THE PROBLEM: Read through the records below and copy each line that uses the word "const".

Extracted data entries
______
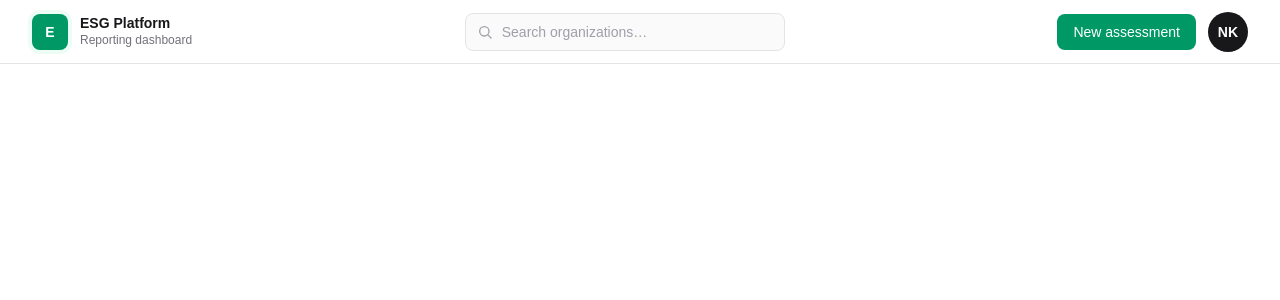
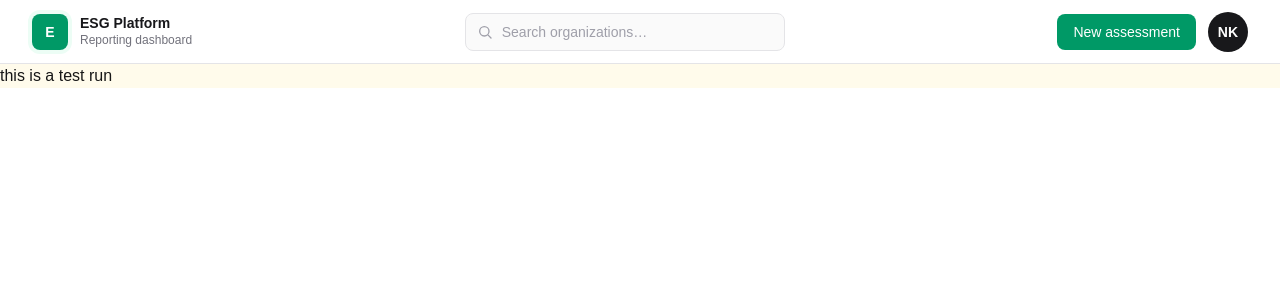
Before and after one commit to Alorik/verde, a Next.js app: page / in a window 1280 px wide. Shown: the top 300 px of the page. Built offline with nearby package versions, Linux system fonts and the light colour scheme.

Commit message:
feat: organization page added AND COMMENTS REMOVED

```diff
--- a/app/page.tsx
+++ b/app/page.tsx
@@ -2,8 +2,11 @@ import DashboardLayout from "@/app/(dashboard)/layout";
 
 export default function Home() {
   return (
+
     <DashboardLayout>
-      <div className="bg-amber-50"></div>
+      <div className="bg-amber-50">
+        this is a test run
+      </div>
     </DashboardLayout>
   );
 }
```
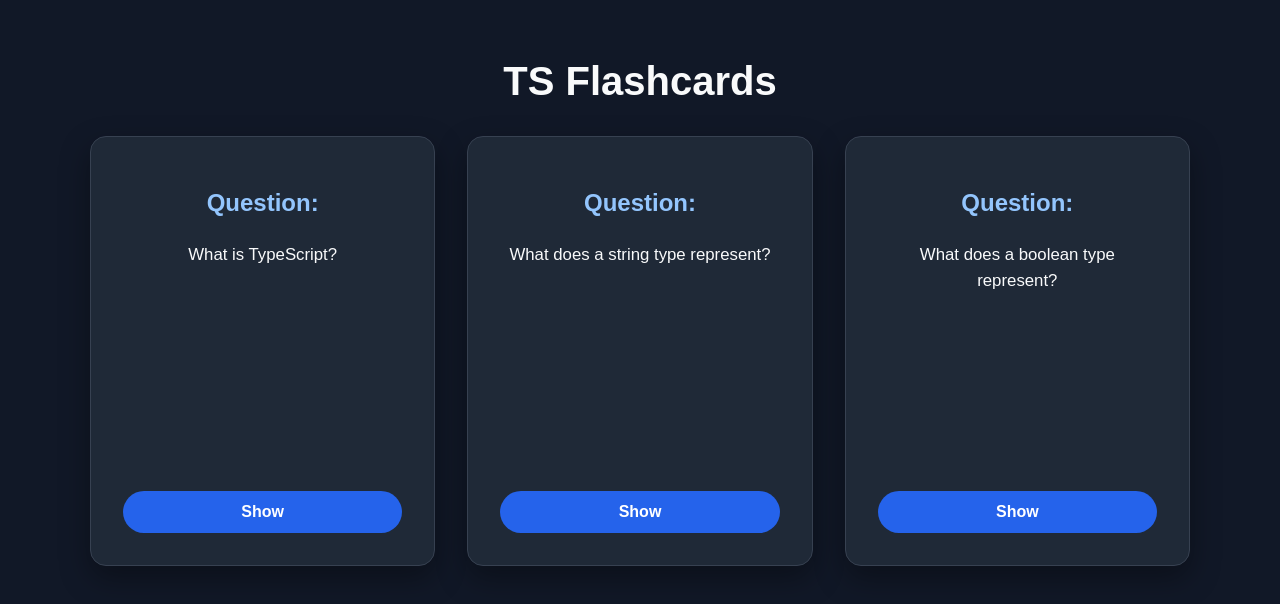
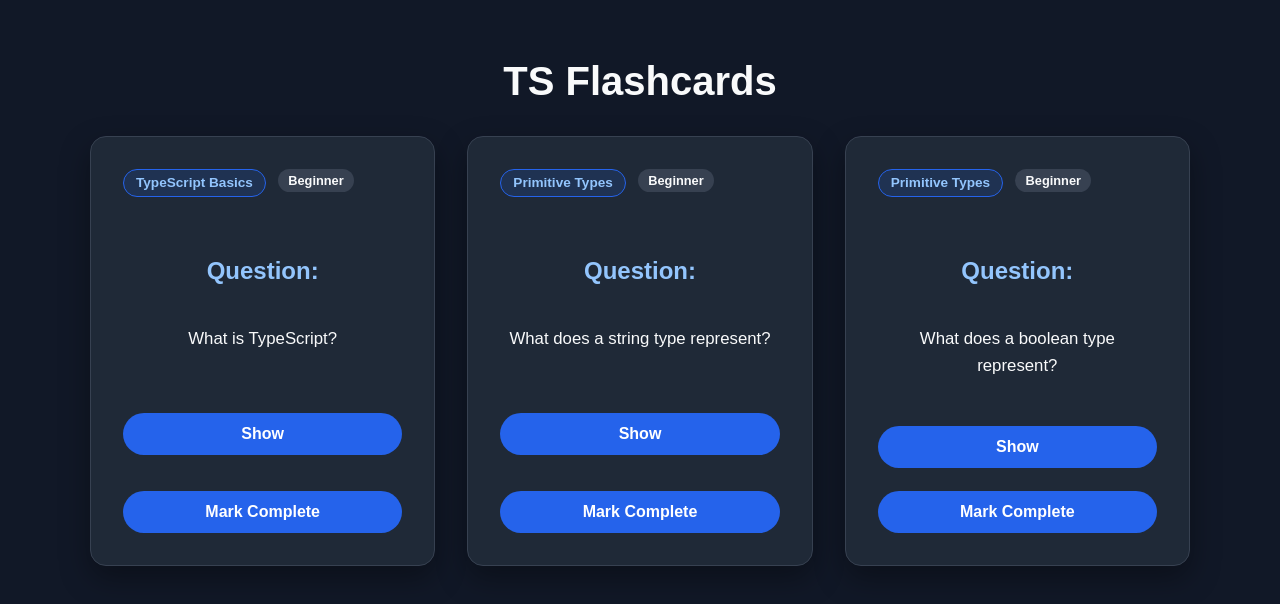
Before and after one commit to jprobussr/react-ts-projects, a React (Vite) app: page / in a window 1280 px wide. Shown: the top 604 px of the page. Built offline with nearby package versions, Linux system fonts and the light colour scheme.

Commit message:
feat: add flashcard topics difficulty and completion state

```diff
--- a/src/App.tsx
+++ b/src/App.tsx
@@ -14,8 +14,10 @@ const App = () => {
           return (
             <Flashcard
               key={flashcard.id}
+              topic={flashcard.topic}
               question={flashcard.question}
               answer={flashcard.answer}
+              difficulty={flashcard.difficulty}
             />
           )
         })}
--- a/src/components/Flashcard.css
+++ b/src/components/Flashcard.css
@@ -8,6 +8,7 @@
 
   display: flex;
   flex-direction: column;
+  gap: 1rem;
 }
 
 .flash-card h2 {
@@ -52,3 +53,33 @@
   border: 1px solid #1d4ed8;
   padding: 1rem;
 }
+
+.flash-card__difficulty {
+  align-self: flex-start;
+
+  padding: 0.25rem 0.65rem;
+  border-radius: 999px;
+  background: #374151;
+  color: #f9fafb;
+  font-size: 0.8rem;
+  font-weight: 700;
+  text-transform: capitalize;
+}
+
+.flash-card__meta {
+  display: flex;
+  gap: 0.75rem;
+  flex-wrap: wrap;
+  margin-bottom: 1.5rem;
+}
+
+.flash-card__topic {
+  align-self: flex-start;
+  padding: 0.35rem 0.75rem;
+  border: 1px solid #2563eb;
+  border-radius: 999px;
+  background: rgba(37, 99, 235, 0.15);
+  color: #93c5fd;
+  font-size: 0.85rem;
+  font-weight: 700;
+}
--- a/src/components/Flashcard.tsx
+++ b/src/components/Flashcard.tsx
@@ -2,23 +2,43 @@ import type { FlashCardData } from '../data/FlashCard';
 import { useState } from 'react';
 import './Flashcard.css';
 
-type FlashCardProps = Pick<FlashCardData, 'question' | 'answer'>;
+type FlashCardProps = Pick<
+  FlashCardData,
+  'topic' | 'difficulty' | 'question' | 'answer'
+>;
 
-const Flashcard = ({ question, answer }: FlashCardProps) => {
+const Flashcard = ({ question, answer, topic, difficulty }: FlashCardProps) => {
   const [showAnswer, setShowAnswer] = useState<boolean>(false);
+  const [isCompleted, setIsCompleted] = useState<boolean>(false);
 
   const handleToggleAnswer = () => {
     setShowAnswer((prevAnswer) => !prevAnswer);
   };
 
+  const handleToggleCompleted = () => {
+    setIsCompleted((prevIsCompleted) => !prevIsCompleted);
+  };
+
   return (
     <article className="flash-card">
+      <div className="flash-card__meta">
+        <span className="flash-card__topic">{topic}</span>
+        <span className="flash-card__difficulty">{difficulty}</span>
+      </div>
       <h2>Question:</h2>
       <p>{question}</p>
 
       <button onClick={handleToggleAnswer}>
         {showAnswer ? 'Hide' : 'Show'}
       </button>
+
+      <button onClick={handleToggleCompleted}>
+        {isCompleted ? 'Completed' : 'Mark Complete'}
+      </button>
+
+      {isCompleted && (
+        <p className="flash-card__completed">Nice work. Card completed.</p>
+      )}
 
       {showAnswer && (
         <div className="flash-card__answer">
--- a/src/data/FlashCard.ts
+++ b/src/data/FlashCard.ts
@@ -1,22 +1,32 @@
+export type FlashCardDifficulty = "beginner" | "intermediate" | "advanced";
+
 export type FlashCardData = {
   id: number;
   question: string;
   answer: string;
+  topic: string;
+  difficulty: FlashCardDifficulty;
 };
 
 export const flashCards: FlashCardData[] = [
   {
     id: 1,
+    difficulty: "beginner",
+    topic: 'TypeScript Basics',
     question: 'What is TypeScript?',
     answer: 'TypeScript is JavaScript with extra syntax for checking types.',
   },
   {
     id: 2,
+    difficulty: "beginner",
+    topic: 'Primitive Types',
     question: 'What does a string type represent?',
     answer: 'A string represents text, such as names, messages, or titles.',
   },
   {
     id: 3,
+    difficulty: "beginner",
+    topic: 'Primitive Types',
     question: 'What does a boolean type represent?',
     answer: 'A boolean represents true or false values.',
   },
```
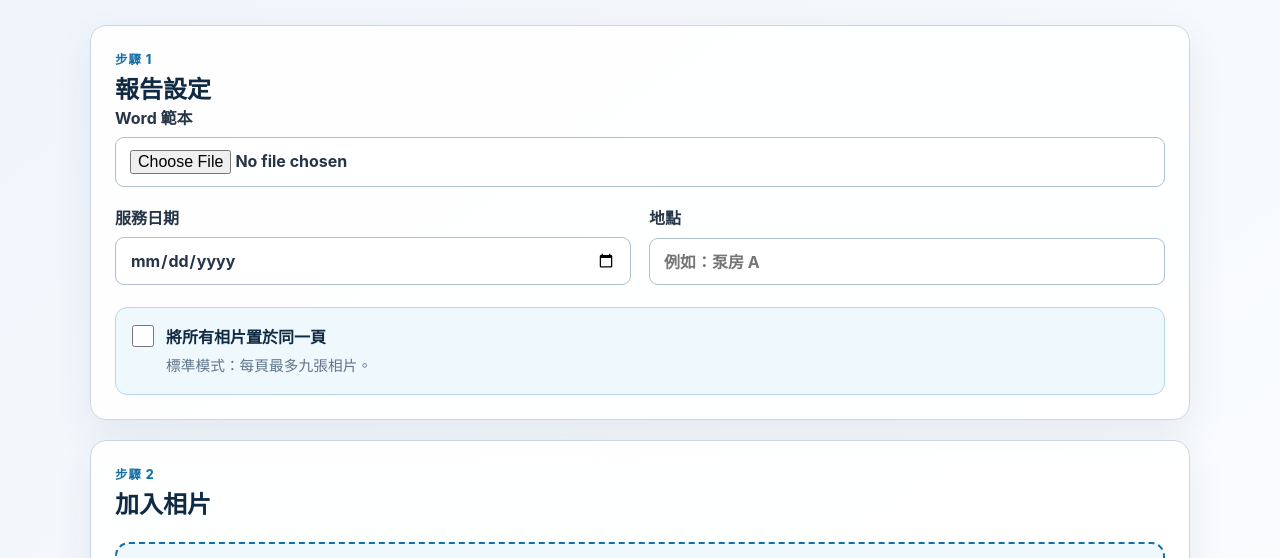
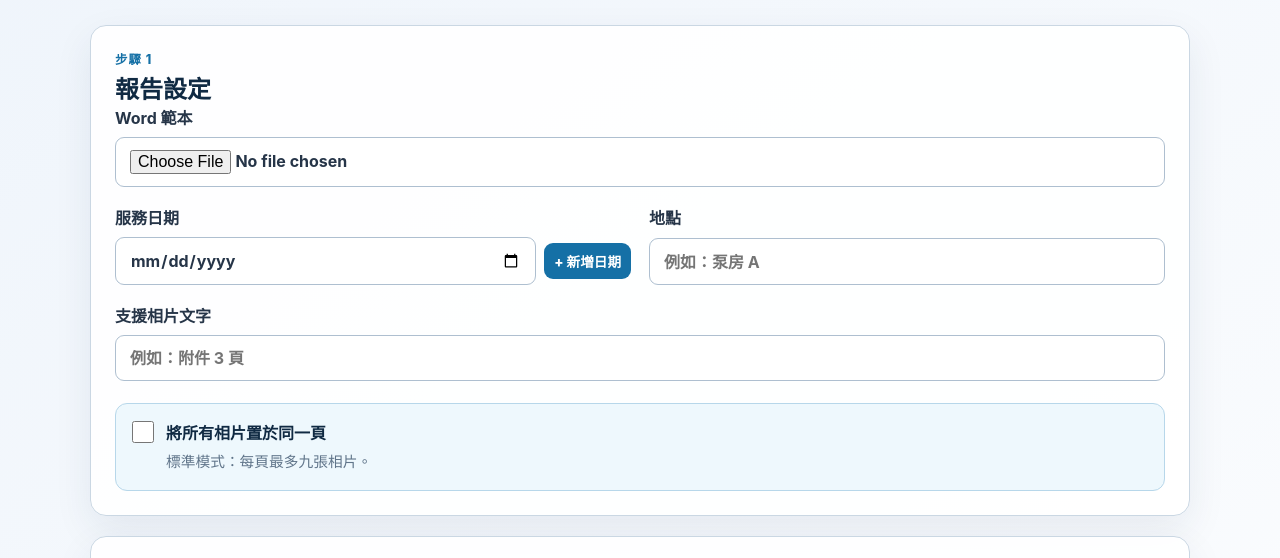
Before and after one commit to AELWebapps/Tester, a plain HTML site: page index.html in a window 1280 px wide. Shown: the part 221-779 px from the top of the page. Drawn offline with nearby package versions, Linux system fonts and the light colour scheme.

Commit message:
Implement service date input functionality
Added service date input fields and buttons for adding/removing dates.

```diff
--- a/index.html
+++ b/index.html
@@ -169,6 +169,31 @@
 
       gap: 18px;
       margin-top: 18px;
+    }
+
+    .field-full-width {
+      grid-column: 1 / -1;
+    }
+
+    .service-dates {
+      display: grid;
+      gap: 8px;
+    }
+
+    .service-date-row {
+      display: flex;
+      gap: 8px;
+      align-items: center;
+    }
+
+    .service-date-row .service-date-input {
+      flex: 1;
+    }
+
+    .add-date-button,
+    .remove-date-button {
+      flex: 0 0 auto;
+      white-space: nowrap;
     }
 
     /*
@@ -581,10 +606,16 @@
         <label>
           服務日期
 
-          <input
-            id="serviceDate"
-            type="date"
-          >
+          <div id="serviceDates" class="service-dates">
+            <div class="service-date-row">
+              <input
+                id="serviceDate"
+                class="service-date-input"
+                type="date"
+              >
+              <button id="addServiceDateButton" class="small add-date-button" type="button">+ 新增日期</button>
+            </div>
+          </div>
         </label>
 
         <label>
@@ -594,6 +625,17 @@
             id="location"
             type="text"
             placeholder="例如：泵房 A"
+            autocomplete="off"
+          >
+        </label>
+
+        <label class="field-full-width">
+          支援相片文字
+
+          <input
+            id="supportingPhotos"
+            type="text"
+            placeholder="例如：附件 3 頁"
             autocomplete="off"
           >
         </label>
```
______
THE ANSWER:
@@ -14,8 +14,10 @@ const App = () => {
-const Flashcard = ({ question, answer }: FlashCardProps) => {
+const Flashcard = ({ question, answer, topic, difficulty }: FlashCardProps) => {
   const [showAnswer, setShowAnswer] = useState<boolean>(false);
+  const [isCompleted, setIsCompleted] = useState<boolean>(false);
   const handleToggleAnswer = () => {
+  const handleToggleCompleted = () => {
 export const flashCards: FlashCardData[] = [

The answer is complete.